clock menu more-arrow no yes

I found the perfect Adirondack chair online. It’s sturdy, comfortable, and folds-up for off-season storage. Most importantly, I got it for a steal because it comes unfinished. To make sure it’s ready for its new life outdoors, I’m teaming up with our friends at Olympic to apply a durable finish.

I’ve often applied stain and polyurethane to my projects, but Olympic® offers a great one-step solution that let’s me skip the steps of applying and wiping off stain, and waiting for it to dry so I can apply a coat of poly.

The product is called Olympic® ELITE Stain and Sealant in One. It’s an exterior product that allows me to show off the wood grain with a semi-transparent finish, while giving the surface waterproofing protection in just one coat. Read on to see how easy it is to apply!

Steps for staining an Adirondack chair:

Step 1: Prep for Staining

Jenn Largesse

Ensure the chair is clean, dry, and free of dust. Lay down a drop cloth. Consider placing the chair up on blocks to make it easier to stain the base of each leg.

Step 2: Open and Stir the Stain

Jenn Largesse

Slowly open the can of stain. Using a stir stick, slowly stir the stain, making sure not to create bubbles, and to scratch the base of the can to mix in any settled pigment.

Step 3: Apply the Stain

Jenn Largesse

Dip a high-quality synthetic bristle brush into the stain, coating half the length of the bristles.

Step 4: Apply the Stain

Jenn Largesse

Pull the brush across each board with a sweeping motion.

Step 5: Tip-off the Edges

Jenn Largesse

As the brush empties, run over the edges at a 45-degree angle to tip off drips.

Step 6: Coat the Gaps

Jenn Largesse

When possible, work in gaps first and then over flat surfaces. Finish coating the chair, and let dry for 24 hours.

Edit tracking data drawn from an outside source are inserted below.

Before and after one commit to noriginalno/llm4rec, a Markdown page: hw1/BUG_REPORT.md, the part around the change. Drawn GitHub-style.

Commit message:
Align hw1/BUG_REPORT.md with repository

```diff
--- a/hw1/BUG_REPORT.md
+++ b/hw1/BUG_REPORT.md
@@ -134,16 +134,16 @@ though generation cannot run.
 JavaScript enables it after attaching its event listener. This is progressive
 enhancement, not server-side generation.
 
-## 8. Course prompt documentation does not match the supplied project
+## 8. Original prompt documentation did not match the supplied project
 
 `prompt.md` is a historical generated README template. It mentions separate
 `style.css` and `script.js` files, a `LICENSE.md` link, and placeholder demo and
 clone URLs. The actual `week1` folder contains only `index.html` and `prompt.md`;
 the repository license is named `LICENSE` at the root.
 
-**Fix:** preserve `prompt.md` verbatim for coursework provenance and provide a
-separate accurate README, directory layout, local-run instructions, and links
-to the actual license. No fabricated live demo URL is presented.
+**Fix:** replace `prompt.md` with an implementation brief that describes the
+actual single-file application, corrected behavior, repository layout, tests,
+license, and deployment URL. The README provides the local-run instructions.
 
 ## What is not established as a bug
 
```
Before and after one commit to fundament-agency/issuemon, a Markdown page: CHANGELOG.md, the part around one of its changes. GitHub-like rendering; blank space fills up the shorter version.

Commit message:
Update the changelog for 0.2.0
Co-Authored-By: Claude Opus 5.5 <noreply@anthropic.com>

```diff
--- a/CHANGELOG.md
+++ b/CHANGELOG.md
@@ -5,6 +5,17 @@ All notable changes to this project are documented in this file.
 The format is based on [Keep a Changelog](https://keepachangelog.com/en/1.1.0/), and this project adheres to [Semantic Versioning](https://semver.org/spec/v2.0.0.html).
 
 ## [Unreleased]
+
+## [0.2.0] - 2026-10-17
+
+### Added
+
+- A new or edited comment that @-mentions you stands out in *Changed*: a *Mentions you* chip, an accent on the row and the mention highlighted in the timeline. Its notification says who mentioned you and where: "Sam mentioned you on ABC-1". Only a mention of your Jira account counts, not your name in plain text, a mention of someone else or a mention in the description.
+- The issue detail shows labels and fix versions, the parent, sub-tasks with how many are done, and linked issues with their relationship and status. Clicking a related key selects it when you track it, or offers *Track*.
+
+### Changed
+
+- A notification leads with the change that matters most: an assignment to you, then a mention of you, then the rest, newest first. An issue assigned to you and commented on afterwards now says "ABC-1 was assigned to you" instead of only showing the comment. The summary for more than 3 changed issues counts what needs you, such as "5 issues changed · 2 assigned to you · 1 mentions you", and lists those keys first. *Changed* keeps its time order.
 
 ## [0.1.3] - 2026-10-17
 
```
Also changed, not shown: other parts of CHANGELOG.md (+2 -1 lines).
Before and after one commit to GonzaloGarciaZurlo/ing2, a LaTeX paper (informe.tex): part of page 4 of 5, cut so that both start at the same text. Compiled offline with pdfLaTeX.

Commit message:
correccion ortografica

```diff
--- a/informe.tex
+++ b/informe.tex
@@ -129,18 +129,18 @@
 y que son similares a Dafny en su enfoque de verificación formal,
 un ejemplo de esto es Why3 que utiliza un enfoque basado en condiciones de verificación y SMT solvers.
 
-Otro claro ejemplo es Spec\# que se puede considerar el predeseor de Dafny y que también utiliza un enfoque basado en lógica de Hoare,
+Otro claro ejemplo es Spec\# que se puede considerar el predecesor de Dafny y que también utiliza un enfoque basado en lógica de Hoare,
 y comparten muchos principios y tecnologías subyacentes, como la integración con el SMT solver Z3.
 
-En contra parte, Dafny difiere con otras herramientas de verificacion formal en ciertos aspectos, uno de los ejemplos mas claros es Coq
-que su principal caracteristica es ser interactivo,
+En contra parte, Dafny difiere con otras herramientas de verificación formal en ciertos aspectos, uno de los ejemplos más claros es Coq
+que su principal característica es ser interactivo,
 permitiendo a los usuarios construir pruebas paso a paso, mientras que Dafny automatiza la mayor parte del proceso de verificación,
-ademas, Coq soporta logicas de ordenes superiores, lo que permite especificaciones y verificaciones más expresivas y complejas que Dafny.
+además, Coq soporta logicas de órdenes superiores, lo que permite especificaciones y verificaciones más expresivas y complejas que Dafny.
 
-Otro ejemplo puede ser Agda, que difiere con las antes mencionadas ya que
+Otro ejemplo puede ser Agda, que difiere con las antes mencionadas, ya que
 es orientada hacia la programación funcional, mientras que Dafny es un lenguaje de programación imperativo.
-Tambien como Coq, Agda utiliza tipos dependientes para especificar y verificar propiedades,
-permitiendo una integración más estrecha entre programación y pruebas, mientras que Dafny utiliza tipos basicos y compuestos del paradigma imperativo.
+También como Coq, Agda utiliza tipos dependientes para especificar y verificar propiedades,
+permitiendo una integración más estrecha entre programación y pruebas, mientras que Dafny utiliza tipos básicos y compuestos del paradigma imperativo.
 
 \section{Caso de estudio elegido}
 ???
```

If needed, flip the chair once dry to coat the underside, being careful not to drip stain to the finished surfaces.


Materials:

Tools: